(Edit difference data)
=== Begin Enclosure ===

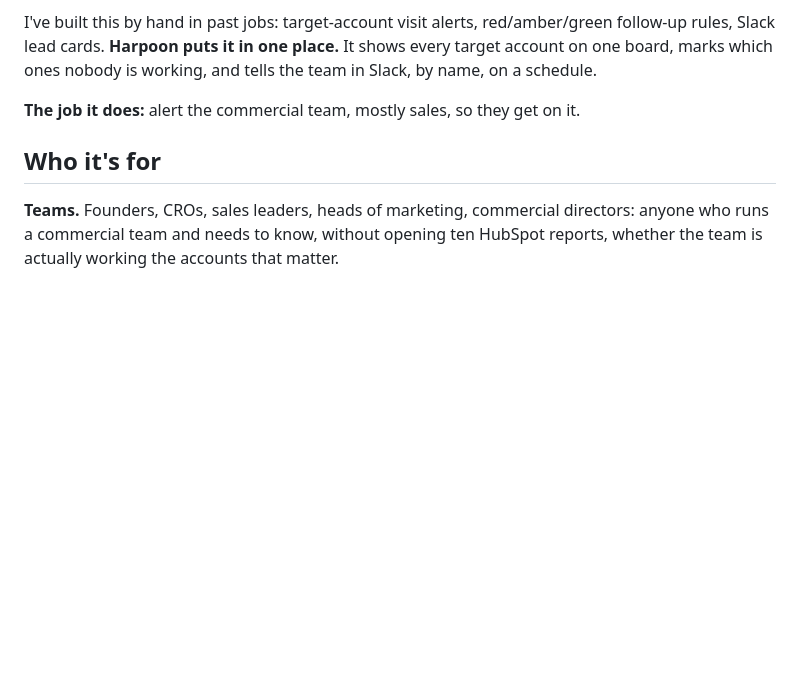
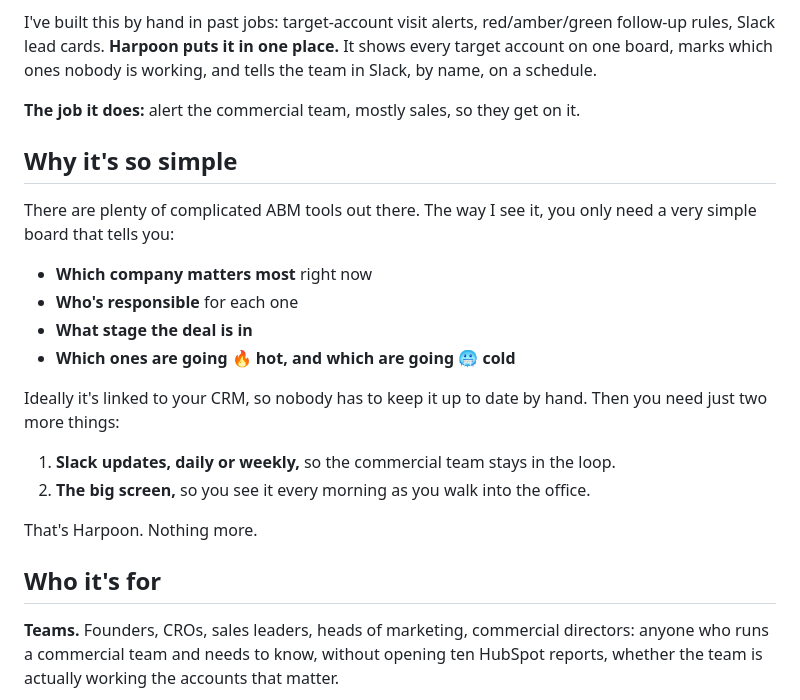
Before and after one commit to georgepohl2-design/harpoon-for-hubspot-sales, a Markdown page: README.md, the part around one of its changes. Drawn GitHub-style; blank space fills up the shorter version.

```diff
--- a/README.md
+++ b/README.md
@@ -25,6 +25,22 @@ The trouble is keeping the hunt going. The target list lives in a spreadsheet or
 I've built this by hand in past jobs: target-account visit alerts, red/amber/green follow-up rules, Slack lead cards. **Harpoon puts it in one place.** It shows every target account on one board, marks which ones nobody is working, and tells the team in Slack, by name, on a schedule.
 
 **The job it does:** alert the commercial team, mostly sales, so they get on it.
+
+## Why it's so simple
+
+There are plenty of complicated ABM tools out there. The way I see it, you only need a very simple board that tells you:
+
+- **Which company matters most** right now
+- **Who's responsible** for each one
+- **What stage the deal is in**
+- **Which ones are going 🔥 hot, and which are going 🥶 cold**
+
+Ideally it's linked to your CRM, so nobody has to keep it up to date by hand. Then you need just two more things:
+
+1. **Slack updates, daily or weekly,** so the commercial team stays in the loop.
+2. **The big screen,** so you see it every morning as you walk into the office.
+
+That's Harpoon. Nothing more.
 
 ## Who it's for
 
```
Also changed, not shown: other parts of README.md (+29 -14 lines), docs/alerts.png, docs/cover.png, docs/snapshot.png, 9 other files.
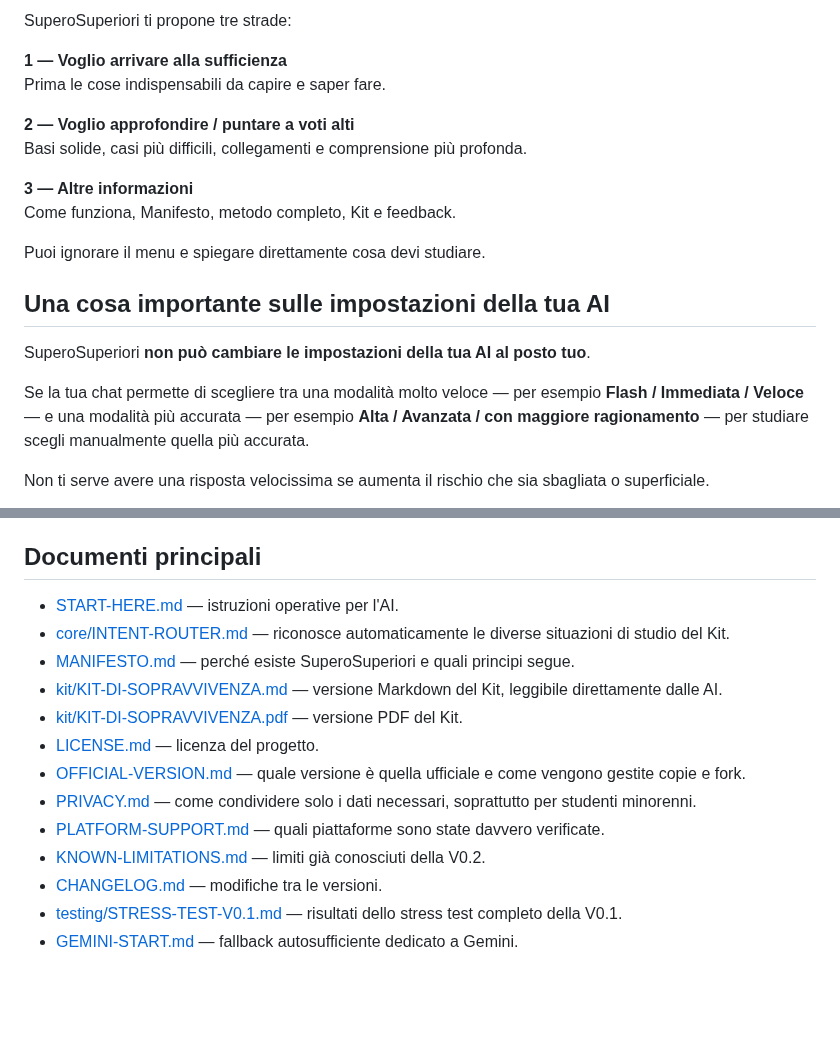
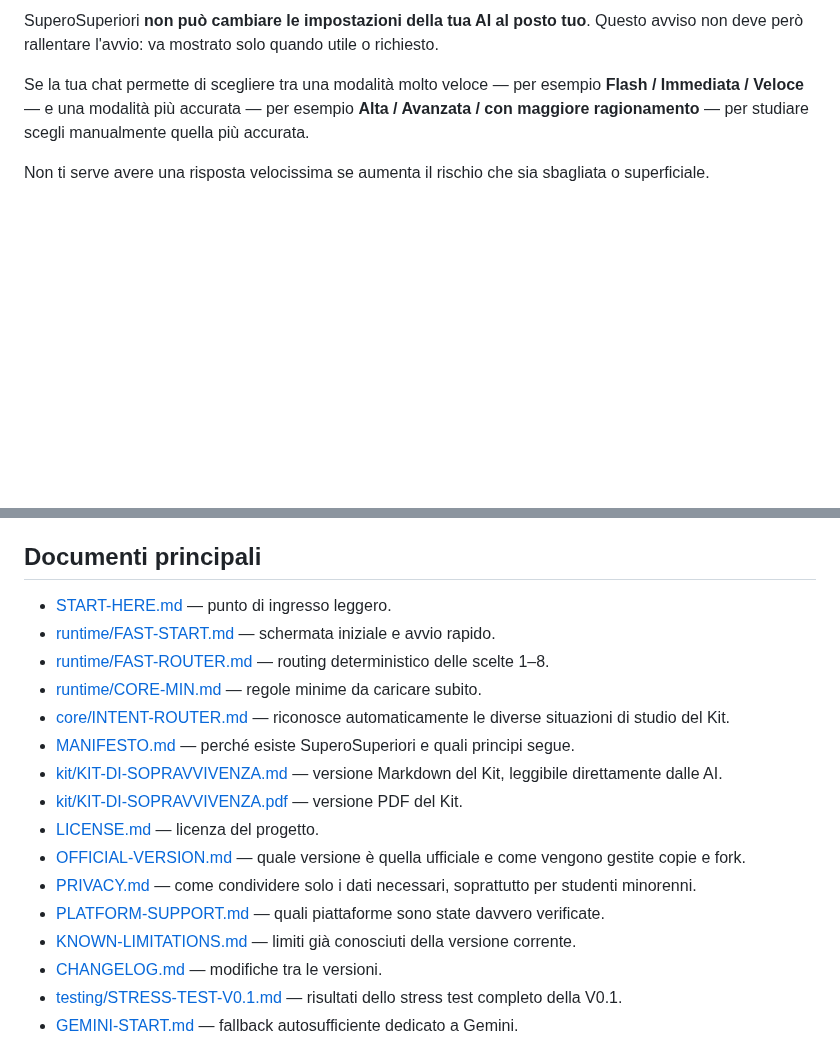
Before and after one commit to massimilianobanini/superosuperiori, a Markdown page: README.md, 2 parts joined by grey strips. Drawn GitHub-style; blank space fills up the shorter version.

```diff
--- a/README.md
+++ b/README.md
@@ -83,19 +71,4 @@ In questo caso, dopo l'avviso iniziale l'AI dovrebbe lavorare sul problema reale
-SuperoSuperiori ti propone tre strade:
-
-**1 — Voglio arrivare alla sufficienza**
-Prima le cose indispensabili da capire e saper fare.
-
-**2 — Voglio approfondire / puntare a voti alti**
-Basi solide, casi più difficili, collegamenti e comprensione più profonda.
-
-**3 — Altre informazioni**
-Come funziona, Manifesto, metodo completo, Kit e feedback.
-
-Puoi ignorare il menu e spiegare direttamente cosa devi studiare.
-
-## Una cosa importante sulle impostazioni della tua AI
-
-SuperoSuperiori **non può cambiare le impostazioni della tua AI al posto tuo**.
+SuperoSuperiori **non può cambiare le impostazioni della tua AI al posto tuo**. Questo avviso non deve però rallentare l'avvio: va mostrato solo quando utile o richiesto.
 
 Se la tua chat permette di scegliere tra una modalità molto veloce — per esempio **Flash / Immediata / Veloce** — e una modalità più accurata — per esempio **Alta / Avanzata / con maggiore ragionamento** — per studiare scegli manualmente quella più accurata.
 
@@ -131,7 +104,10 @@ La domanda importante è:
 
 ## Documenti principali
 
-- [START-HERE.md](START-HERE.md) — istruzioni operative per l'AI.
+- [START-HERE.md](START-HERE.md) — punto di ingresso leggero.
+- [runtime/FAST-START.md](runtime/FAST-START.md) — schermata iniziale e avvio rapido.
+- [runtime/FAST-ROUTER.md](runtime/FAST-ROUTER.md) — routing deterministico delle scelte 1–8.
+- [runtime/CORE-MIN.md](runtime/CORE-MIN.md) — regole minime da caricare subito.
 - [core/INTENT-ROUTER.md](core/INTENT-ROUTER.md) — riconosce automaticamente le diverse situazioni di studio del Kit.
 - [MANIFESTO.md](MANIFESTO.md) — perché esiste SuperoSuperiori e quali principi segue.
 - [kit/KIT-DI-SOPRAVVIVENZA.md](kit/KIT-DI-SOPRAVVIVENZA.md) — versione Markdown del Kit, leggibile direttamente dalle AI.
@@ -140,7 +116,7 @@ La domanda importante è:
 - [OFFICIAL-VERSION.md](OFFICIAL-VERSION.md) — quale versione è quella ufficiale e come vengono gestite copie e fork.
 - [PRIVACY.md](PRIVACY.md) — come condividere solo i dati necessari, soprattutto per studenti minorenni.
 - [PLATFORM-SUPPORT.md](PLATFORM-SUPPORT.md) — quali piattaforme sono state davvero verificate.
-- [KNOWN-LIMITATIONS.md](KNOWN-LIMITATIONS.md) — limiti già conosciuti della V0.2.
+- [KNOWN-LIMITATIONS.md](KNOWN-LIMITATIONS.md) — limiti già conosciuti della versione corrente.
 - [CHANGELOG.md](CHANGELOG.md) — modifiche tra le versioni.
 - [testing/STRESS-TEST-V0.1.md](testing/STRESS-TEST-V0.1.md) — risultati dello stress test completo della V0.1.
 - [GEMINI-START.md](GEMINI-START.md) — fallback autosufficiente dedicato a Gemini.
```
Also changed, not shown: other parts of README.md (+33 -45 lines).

=== End Enclosure ===

**What you should do:**
In the data above, how many lines include the word "START"? Answer with the number only.

**Exercise solution:**
4